EXERCISE BRIEF:
As an exercise, copy out the entries exactly as written.

DATA TO PROCESS:

= = = = =

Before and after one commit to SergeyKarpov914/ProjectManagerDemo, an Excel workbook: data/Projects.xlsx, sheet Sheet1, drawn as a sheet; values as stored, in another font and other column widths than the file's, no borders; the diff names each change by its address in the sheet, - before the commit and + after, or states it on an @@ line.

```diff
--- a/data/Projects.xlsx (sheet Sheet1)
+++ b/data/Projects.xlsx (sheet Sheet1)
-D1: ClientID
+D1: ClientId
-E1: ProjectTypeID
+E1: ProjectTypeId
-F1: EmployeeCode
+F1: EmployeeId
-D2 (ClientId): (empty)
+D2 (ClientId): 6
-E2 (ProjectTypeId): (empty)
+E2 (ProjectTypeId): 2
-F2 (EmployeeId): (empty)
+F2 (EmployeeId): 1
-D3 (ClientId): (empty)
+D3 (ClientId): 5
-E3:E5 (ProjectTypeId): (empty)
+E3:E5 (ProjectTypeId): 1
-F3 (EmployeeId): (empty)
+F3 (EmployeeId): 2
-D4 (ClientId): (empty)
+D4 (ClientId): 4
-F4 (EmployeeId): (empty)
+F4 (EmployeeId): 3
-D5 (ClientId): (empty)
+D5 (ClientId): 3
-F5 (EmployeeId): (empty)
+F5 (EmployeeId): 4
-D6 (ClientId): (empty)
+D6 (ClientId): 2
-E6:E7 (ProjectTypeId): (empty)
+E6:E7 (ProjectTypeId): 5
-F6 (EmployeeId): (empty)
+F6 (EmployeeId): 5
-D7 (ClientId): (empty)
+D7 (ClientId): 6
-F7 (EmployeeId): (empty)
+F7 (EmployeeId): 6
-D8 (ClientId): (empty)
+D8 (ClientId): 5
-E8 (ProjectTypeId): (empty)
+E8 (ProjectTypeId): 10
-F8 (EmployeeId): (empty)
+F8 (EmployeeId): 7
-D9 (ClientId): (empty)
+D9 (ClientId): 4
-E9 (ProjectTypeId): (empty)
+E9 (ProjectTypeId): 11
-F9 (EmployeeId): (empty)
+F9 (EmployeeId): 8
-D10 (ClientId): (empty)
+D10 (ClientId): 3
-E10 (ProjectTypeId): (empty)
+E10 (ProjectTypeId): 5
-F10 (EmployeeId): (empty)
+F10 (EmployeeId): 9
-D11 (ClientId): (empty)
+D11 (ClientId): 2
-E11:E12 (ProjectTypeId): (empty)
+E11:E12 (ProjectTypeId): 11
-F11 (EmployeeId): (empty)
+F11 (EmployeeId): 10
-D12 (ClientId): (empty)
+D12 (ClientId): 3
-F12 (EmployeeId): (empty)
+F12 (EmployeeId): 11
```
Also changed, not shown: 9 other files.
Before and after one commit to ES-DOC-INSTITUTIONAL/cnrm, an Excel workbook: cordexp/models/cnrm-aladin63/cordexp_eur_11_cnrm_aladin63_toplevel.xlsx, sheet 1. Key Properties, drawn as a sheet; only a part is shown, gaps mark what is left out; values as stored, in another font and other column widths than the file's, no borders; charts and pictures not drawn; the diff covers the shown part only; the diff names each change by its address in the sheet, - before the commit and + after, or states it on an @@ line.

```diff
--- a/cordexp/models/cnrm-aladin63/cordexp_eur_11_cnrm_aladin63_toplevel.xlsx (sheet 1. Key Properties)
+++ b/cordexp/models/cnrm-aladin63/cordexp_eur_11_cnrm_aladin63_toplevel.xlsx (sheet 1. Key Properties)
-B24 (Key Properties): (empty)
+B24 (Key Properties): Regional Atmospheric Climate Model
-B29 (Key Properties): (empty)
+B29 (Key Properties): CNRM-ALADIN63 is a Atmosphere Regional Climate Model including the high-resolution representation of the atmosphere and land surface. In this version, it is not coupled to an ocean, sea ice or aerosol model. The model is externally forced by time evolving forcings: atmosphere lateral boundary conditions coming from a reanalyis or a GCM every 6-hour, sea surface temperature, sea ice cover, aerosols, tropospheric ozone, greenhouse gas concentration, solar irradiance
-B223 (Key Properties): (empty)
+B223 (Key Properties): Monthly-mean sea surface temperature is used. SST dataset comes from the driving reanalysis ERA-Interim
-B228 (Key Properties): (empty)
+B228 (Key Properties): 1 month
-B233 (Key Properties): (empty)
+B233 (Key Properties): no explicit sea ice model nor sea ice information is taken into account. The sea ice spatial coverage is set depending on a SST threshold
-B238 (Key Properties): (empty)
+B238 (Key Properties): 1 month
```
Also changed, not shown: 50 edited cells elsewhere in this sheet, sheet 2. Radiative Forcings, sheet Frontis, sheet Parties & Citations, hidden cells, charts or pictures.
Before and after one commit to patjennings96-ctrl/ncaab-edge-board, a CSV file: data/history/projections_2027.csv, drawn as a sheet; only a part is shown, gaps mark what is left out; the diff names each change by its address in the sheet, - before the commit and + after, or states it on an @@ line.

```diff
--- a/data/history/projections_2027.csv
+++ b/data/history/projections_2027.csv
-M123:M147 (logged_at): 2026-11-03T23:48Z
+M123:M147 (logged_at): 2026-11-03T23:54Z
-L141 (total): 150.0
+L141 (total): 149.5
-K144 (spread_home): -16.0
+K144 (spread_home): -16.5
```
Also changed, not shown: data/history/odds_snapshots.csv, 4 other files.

= = = = =

RESULT OF THE EXERCISE:
Before and after one commit to SergeyKarpov914/ProjectManagerDemo, an Excel workbook: data/Projects.xlsx, sheet Sheet1, drawn as a sheet; values as stored, in another font and other column widths than the file's, no borders; the diff names each change by its address in the sheet, - before the commit and + after, or states it on an @@ line.

```diff
--- a/data/Projects.xlsx (sheet Sheet1)
+++ b/data/Projects.xlsx (sheet Sheet1)
-D1: ClientID
+D1: ClientId
-E1: ProjectTypeID
+E1: ProjectTypeId
-F1: EmployeeCode
+F1: EmployeeId
-D2 (ClientId): (empty)
+D2 (ClientId): 6
-E2 (ProjectTypeId): (empty)
+E2 (ProjectTypeId): 2
-F2 (EmployeeId): (empty)
+F2 (EmployeeId): 1
-D3 (ClientId): (empty)
+D3 (ClientId): 5
-E3:E5 (ProjectTypeId): (empty)
+E3:E5 (ProjectTypeId): 1
-F3 (EmployeeId): (empty)
+F3 (EmployeeId): 2
-D4 (ClientId): (empty)
+D4 (ClientId): 4
-F4 (EmployeeId): (empty)
+F4 (EmployeeId): 3
-D5 (ClientId): (empty)
+D5 (ClientId): 3
-F5 (EmployeeId): (empty)
+F5 (EmployeeId): 4
-D6 (ClientId): (empty)
+D6 (ClientId): 2
-E6:E7 (ProjectTypeId): (empty)
+E6:E7 (ProjectTypeId): 5
-F6 (EmployeeId): (empty)
+F6 (EmployeeId): 5
-D7 (ClientId): (empty)
+D7 (ClientId): 6
-F7 (EmployeeId): (empty)
+F7 (EmployeeId): 6
-D8 (ClientId): (empty)
+D8 (ClientId): 5
-E8 (ProjectTypeId): (empty)
+E8 (ProjectTypeId): 10
-F8 (EmployeeId): (empty)
+F8 (EmployeeId): 7
-D9 (ClientId): (empty)
+D9 (ClientId): 4
-E9 (ProjectTypeId): (empty)
+E9 (ProjectTypeId): 11
-F9 (EmployeeId): (empty)
+F9 (EmployeeId): 8
-D10 (ClientId): (empty)
+D10 (ClientId): 3
-E10 (ProjectTypeId): (empty)
+E10 (ProjectTypeId): 5
-F10 (EmployeeId): (empty)
+F10 (EmployeeId): 9
-D11 (ClientId): (empty)
+D11 (ClientId): 2
-E11:E12 (ProjectTypeId): (empty)
+E11:E12 (ProjectTypeId): 11
-F11 (EmployeeId): (empty)
+F11 (EmployeeId): 10
-D12 (ClientId): (empty)
+D12 (ClientId): 3
-F12 (EmployeeId): (empty)
+F12 (EmployeeId): 11
```
Also changed, not shown: 9 other files.
Before and after one commit to ES-DOC-INSTITUTIONAL/cnrm, an Excel workbook: cordexp/models/cnrm-aladin63/cordexp_eur_11_cnrm_aladin63_toplevel.xlsx, sheet 1. Key Properties, drawn as a sheet; only a part is shown, gaps mark what is left out; values as stored, in another font and other column widths than the file's, no borders; charts and pictures not drawn; the diff covers the shown part only; the diff names each change by its address in the sheet, - before the commit and + after, or states it on an @@ line.

```diff
--- a/cordexp/models/cnrm-aladin63/cordexp_eur_11_cnrm_aladin63_toplevel.xlsx (sheet 1. Key Properties)
+++ b/cordexp/models/cnrm-aladin63/cordexp_eur_11_cnrm_aladin63_toplevel.xlsx (sheet 1. Key Properties)
-B24 (Key Properties): (empty)
+B24 (Key Properties): Regional Atmospheric Climate Model
-B29 (Key Properties): (empty)
+B29 (Key Properties): CNRM-ALADIN63 is a Atmosphere Regional Climate Model including the high-resolution representation of the atmosphere and land surface. In this version, it is not coupled to an ocean, sea ice or aerosol model. The model is externally forced by time evolving forcings: atmosphere lateral boundary conditions coming from a reanalyis or a GCM every 6-hour, sea surface temperature, sea ice cover, aerosols, tropospheric ozone, greenhouse gas concentration, solar irradiance
-B223 (Key Properties): (empty)
+B223 (Key Properties): Monthly-mean sea surface temperature is used. SST dataset comes from the driving reanalysis ERA-Interim
-B228 (Key Properties): (empty)
+B228 (Key Properties): 1 month
-B233 (Key Properties): (empty)
+B233 (Key Properties): no explicit sea ice model nor sea ice information is taken into account. The sea ice spatial coverage is set depending on a SST threshold
-B238 (Key Properties): (empty)
+B238 (Key Properties): 1 month
```
Also changed, not shown: 50 edited cells elsewhere in this sheet, sheet 2. Radiative Forcings, sheet Frontis, sheet Parties & Citations, hidden cells, charts or pictures.
Before and after one commit to patjennings96-ctrl/ncaab-edge-board, a CSV file: data/history/projections_2027.csv, drawn as a sheet; only a part is shown, gaps mark what is left out; the diff names each change by its address in the sheet, - before the commit and + after, or states it on an @@ line.

```diff
--- a/data/history/projections_2027.csv
+++ b/data/history/projections_2027.csv
-M123:M147 (logged_at): 2026-11-03T23:48Z
+M123:M147 (logged_at): 2026-11-03T23:54Z
-L141 (total): 150.0
+L141 (total): 149.5
-K144 (spread_home): -16.0
+K144 (spread_home): -16.5
```
Also changed, not shown: data/history/odds_snapshots.csv, 4 other files.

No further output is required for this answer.